The number of sexual harassment claims skyrocketed for several years following her testimony. A year after her testimony, the number of charges filed with the Equal Employment Opportunity Commission (EEOC) jumped 50%. From 1992 to 1995, the number of charges files with the EEOC increased from 10,532 to 15,342. Employers began to take sexual harassment claims seriously. One month after Hill’s testimony, Congress passed the Civil Rights Act of 1991, allowing victims of sexual harassment the right to pursue damages. Unfortunately, Sexual harassment has not disappeared since this important moment United States history, and people are still afraid to report it to their employers.
Sexual harassment defined
It is unlawful to harass an applicant or employee because of that person’s sex. Such harassment includes unwelcome sexual advances, requests for sexual favors, intimidating and/or inappropriate sexual conduct, bullying or coercion of a sexual nature, and promise of rewards in exchange for sexual favors.

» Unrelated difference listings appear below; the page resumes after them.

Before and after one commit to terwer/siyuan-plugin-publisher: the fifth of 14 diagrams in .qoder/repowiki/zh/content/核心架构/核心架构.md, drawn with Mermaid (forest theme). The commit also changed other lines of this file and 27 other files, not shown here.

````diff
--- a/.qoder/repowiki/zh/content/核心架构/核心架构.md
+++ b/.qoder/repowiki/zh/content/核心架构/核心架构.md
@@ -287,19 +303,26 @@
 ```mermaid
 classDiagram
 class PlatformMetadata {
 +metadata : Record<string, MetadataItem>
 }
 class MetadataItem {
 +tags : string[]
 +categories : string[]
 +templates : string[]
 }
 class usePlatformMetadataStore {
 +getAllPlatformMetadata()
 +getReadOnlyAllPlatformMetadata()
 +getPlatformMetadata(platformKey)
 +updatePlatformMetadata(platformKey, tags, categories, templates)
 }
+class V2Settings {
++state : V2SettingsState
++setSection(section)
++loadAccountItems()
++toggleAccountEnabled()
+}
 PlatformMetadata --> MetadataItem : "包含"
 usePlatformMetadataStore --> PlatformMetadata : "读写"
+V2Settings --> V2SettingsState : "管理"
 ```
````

The harasser can be the victim's supervisor, a supervisor in another area, a co-worker, or a non-employee, such as a client or customer of the employer. Anyone can be a victim or perpetrator of workplace sexual harassment. You do not need to be in a position subordinate to your harasser for it to be valid sexual harassment. However, perpetrators are often those who seek to exploit their authority over others for their own sexual benefit. In these situations, because of their "dependent" status, victims often unwittingly submit to humiliating conduct despite being offended by it.
According to the EEOC, there are two types of sexual harassment:
What do I do if I feel that I'm being sexually harassed?
Many people who are sexually harassed in the workplace do not believe they can report it to their employer. They may fear retaliation or termination, they may not be sure at all that they're experiencing sexual harassment, or they may assume they won't be taken seriously anyways. According to a 2011 ABC News/Washington Post poll, approximately 41% of women who say they have been sexually harassed in the workplace have reported it. While this number is higher than it was when Anita Hill first came forward, challenges remain. Those who do not come forward often end up having to live with daily sexual harassment in the workplace.
Here are the steps you can take if you believe you are being sexually harassed at work:
If your sexual harassment suit is successful, your remedies may include: reinstatement (if you were terminated during the ordeal), back pay (if you lost money or missed out on a raise), fringe benefits lost, damages for emotional distress, your attorney's fees and court costs, and a requirement that your employer initiate policies or training to stop sexual harassment in the workplace.
If you would like to learn more about your rights or believe that you have been discriminated against please visit the Civil Rights Justice Center located at 2150 N. 107th Street in Seattle Washington or visit our website at civilrightsjusticecenter.com